## [Recorded information]
▬▬▬▬▬▬

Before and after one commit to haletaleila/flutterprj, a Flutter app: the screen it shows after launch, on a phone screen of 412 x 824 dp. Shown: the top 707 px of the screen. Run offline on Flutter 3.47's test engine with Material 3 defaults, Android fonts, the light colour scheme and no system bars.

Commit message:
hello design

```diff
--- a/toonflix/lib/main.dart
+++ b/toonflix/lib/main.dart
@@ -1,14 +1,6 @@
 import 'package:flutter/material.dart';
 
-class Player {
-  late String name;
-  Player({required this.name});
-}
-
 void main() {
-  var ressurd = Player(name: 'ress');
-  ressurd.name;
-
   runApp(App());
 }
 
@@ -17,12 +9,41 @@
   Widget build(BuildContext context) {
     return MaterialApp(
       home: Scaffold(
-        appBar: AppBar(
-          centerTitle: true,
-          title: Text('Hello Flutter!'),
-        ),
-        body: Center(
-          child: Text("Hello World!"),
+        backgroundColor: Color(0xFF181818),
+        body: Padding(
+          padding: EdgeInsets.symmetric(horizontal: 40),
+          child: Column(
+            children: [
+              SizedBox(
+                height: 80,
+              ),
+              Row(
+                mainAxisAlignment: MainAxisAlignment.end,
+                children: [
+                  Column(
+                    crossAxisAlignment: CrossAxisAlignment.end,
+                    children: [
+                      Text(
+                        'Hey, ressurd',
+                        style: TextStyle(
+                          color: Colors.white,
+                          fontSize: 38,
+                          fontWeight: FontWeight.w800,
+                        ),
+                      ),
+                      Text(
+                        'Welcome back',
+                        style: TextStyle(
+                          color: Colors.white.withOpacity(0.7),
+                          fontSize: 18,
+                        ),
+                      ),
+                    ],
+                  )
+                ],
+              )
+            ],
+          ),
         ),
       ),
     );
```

▬▬▬▬▬▬

What is the number of lines in the data that contain "name"? Write that number and nothing else.

4